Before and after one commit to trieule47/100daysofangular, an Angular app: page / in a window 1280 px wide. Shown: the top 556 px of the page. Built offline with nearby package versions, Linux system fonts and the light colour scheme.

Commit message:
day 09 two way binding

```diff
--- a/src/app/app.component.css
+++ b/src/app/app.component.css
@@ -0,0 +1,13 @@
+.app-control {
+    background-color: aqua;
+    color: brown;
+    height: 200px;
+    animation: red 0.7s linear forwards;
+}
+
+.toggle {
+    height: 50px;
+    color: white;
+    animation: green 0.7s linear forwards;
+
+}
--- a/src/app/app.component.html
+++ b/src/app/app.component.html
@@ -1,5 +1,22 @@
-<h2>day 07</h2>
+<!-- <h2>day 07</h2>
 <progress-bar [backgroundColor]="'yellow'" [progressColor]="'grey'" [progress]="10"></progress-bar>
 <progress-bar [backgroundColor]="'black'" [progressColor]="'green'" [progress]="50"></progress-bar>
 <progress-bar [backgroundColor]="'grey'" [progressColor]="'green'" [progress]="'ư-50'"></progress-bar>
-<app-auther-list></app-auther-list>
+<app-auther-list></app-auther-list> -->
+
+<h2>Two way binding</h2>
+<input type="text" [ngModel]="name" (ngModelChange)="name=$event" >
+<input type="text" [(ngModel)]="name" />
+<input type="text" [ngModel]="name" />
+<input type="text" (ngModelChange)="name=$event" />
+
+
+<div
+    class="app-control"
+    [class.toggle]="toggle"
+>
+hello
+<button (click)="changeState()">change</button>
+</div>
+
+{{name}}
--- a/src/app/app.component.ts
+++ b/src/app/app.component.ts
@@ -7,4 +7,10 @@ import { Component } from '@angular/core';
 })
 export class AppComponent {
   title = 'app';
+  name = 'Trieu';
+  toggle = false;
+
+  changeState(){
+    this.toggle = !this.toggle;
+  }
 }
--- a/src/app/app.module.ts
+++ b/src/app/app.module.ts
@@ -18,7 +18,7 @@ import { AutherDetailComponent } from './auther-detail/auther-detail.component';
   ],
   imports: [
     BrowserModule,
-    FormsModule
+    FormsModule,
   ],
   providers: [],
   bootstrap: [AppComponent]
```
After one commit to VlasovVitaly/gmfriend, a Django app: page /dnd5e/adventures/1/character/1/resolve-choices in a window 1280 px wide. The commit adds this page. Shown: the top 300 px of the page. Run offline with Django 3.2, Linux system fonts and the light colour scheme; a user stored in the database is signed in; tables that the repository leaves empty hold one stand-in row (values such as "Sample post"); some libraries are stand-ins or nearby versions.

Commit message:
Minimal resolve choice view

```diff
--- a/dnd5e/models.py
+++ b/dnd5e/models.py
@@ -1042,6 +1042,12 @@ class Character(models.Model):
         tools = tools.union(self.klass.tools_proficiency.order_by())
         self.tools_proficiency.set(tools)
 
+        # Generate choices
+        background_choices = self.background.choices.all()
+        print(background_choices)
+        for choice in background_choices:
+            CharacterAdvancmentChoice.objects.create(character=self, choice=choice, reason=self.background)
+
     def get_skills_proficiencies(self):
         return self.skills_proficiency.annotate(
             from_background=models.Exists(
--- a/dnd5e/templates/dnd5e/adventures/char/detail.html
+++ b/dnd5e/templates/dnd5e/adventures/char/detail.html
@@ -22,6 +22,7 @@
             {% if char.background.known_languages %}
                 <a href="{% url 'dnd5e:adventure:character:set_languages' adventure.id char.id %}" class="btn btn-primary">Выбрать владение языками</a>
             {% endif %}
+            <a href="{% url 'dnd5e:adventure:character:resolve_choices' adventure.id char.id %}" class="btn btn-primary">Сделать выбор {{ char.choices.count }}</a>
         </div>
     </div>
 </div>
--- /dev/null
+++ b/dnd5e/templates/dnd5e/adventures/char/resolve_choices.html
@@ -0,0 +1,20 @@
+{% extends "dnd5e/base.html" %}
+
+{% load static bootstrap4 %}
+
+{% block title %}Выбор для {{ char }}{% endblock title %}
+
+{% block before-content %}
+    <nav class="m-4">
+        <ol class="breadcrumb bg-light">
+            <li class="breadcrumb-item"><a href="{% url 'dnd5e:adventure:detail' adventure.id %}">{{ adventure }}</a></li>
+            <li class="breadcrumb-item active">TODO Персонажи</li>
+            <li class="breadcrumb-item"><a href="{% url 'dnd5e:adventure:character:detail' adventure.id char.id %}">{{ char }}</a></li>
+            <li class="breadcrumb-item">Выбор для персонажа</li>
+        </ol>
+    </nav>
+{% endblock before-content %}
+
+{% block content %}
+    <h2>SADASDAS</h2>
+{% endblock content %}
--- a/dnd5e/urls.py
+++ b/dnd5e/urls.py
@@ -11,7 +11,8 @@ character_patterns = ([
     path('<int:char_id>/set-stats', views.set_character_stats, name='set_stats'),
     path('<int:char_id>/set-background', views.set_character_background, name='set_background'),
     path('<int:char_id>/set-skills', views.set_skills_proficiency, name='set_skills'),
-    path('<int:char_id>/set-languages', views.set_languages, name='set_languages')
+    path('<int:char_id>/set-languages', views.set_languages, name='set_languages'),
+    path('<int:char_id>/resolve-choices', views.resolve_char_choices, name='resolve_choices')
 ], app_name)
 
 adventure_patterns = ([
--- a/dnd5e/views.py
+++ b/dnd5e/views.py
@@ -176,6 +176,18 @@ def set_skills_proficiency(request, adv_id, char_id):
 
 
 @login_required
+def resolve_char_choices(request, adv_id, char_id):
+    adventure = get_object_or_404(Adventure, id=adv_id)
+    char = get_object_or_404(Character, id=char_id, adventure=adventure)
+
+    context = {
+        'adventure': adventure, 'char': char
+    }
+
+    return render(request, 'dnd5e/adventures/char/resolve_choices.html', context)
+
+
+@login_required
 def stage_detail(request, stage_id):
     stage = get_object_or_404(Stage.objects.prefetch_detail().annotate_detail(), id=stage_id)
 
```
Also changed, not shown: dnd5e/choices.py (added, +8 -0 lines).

================

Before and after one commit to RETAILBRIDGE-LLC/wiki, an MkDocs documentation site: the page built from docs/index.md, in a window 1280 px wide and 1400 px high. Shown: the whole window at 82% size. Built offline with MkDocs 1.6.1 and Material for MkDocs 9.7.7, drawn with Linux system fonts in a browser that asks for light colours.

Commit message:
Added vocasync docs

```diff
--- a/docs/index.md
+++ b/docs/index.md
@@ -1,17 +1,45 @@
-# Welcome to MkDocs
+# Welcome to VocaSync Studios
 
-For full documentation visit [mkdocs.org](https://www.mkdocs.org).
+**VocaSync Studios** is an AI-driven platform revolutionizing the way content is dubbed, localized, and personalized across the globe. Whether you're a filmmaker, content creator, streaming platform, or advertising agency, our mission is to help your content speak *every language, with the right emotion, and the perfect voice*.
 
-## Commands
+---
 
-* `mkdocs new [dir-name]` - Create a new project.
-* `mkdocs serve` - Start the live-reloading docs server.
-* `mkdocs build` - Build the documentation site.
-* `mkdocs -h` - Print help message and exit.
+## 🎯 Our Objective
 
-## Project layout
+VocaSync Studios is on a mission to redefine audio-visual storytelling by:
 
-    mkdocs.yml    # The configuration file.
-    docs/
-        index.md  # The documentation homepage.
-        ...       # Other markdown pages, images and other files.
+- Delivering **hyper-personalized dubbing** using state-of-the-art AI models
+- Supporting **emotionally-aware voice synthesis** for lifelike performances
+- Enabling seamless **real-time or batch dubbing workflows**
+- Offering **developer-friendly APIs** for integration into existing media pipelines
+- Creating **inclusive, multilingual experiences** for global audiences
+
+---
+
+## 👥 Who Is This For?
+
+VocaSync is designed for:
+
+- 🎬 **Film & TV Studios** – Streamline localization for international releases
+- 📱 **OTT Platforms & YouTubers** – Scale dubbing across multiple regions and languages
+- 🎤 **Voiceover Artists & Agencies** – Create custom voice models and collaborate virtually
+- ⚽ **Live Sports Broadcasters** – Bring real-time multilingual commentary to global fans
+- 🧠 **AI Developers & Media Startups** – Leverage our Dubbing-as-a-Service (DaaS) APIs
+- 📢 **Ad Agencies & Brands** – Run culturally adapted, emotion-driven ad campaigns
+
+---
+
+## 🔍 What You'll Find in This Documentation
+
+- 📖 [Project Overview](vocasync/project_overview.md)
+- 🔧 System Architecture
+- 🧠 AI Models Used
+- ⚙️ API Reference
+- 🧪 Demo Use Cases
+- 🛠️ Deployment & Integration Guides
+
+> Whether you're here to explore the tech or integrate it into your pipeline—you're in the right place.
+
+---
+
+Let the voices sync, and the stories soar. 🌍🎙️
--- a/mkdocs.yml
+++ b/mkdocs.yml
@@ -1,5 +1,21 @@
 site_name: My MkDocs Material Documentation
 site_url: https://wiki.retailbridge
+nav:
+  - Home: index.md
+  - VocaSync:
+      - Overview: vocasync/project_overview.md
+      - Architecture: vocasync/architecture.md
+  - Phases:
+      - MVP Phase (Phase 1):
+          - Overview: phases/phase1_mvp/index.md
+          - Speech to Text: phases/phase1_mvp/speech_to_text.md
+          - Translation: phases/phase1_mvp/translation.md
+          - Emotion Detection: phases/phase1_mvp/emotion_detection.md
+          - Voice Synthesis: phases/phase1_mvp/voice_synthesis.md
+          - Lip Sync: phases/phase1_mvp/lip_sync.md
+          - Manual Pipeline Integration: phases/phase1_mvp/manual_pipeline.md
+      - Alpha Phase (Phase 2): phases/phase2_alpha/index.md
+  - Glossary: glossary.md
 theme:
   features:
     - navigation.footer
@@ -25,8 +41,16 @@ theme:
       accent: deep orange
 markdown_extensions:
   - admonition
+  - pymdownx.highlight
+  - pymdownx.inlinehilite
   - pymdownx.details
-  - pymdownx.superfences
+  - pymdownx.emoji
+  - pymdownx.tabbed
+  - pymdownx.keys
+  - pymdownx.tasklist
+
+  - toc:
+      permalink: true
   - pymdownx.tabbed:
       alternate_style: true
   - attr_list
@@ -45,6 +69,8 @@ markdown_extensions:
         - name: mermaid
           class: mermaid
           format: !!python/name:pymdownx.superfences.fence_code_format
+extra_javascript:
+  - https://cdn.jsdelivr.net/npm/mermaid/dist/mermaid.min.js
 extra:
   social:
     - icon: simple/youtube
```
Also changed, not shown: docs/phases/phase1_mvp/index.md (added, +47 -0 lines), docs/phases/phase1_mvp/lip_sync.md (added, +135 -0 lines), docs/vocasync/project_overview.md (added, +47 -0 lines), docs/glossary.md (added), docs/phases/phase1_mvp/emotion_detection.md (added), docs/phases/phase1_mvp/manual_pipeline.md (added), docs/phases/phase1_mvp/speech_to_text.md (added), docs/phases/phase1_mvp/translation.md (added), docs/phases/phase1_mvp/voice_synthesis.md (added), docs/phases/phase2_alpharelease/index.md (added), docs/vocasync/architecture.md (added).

================

PROMPT
Once you have found every line above holding the word "input", copy those lines.

OUTPUT FOR THIS TASK
+<input type="text" [ngModel]="name" (ngModelChange)="name=$event" >
+<input type="text" [(ngModel)]="name" />
+<input type="text" [ngModel]="name" />
+<input type="text" (ngModelChange)="name=$event" />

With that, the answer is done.